Collect every line in the records below that contains the word "Semana".

Segment Start: Material shown

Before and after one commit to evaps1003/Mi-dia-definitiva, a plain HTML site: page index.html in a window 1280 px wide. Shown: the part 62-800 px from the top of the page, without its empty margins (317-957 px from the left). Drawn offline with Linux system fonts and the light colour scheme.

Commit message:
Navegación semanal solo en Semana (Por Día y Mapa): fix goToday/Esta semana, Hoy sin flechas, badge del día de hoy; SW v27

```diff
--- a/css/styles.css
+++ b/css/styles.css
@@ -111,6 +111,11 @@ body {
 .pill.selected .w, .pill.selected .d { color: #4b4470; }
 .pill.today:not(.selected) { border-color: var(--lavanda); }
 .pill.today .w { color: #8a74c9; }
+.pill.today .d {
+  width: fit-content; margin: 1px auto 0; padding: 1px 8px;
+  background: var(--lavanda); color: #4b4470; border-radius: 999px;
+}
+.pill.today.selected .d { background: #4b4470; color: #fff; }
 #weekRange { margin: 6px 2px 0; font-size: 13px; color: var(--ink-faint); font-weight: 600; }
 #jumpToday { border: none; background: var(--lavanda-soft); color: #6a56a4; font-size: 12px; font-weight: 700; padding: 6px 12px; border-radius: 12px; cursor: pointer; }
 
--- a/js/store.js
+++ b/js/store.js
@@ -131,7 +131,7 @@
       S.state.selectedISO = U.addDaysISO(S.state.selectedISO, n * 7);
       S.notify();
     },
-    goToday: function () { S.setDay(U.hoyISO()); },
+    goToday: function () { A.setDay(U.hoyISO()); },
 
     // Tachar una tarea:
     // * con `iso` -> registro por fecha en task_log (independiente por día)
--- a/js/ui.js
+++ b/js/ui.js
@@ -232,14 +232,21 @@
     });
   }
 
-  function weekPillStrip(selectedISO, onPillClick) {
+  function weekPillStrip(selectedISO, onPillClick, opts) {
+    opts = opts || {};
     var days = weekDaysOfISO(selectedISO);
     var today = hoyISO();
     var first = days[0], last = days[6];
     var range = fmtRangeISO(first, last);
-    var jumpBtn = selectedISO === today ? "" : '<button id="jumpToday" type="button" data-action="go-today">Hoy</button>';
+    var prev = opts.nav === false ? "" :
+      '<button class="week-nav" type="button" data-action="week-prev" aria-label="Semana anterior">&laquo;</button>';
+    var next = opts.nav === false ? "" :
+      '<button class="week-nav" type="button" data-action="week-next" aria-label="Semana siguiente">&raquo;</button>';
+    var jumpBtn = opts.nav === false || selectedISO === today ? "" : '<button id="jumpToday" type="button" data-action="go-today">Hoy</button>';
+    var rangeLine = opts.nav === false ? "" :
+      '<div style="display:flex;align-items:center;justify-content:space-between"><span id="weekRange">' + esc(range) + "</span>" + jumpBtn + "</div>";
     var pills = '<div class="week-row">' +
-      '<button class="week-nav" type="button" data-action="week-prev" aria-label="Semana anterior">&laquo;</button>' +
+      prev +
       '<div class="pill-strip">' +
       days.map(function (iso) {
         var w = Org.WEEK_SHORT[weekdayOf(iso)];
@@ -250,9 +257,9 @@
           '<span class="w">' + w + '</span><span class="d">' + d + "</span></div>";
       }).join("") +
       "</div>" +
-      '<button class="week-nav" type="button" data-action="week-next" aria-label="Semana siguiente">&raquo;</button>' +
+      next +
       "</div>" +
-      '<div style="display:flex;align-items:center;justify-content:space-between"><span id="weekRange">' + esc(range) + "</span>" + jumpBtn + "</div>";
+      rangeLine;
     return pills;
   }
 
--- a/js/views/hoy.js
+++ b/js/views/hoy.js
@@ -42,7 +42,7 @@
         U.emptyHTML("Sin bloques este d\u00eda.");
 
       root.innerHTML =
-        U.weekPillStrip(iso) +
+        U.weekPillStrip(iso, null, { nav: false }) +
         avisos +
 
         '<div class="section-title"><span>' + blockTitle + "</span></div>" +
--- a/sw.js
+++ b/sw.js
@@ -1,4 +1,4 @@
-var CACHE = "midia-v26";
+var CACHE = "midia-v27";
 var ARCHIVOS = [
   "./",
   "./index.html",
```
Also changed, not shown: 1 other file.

Segment End: Material shown

- Response to this exercise:
Navegación semanal solo en Semana (Por Día y Mapa): fix goToday/Esta semana, Hoy sin flechas, badge del día de hoy; SW v27
+      '<button class="week-nav" type="button" data-action="week-prev" aria-label="Semana anterior">&laquo;</button>';
+      '<button class="week-nav" type="button" data-action="week-next" aria-label="Semana siguiente">&raquo;</button>';
-      '<button class="week-nav" type="button" data-action="week-prev" aria-label="Semana anterior">&laquo;</button>' +
-      '<button class="week-nav" type="button" data-action="week-next" aria-label="Semana siguiente">&raquo;</button>' +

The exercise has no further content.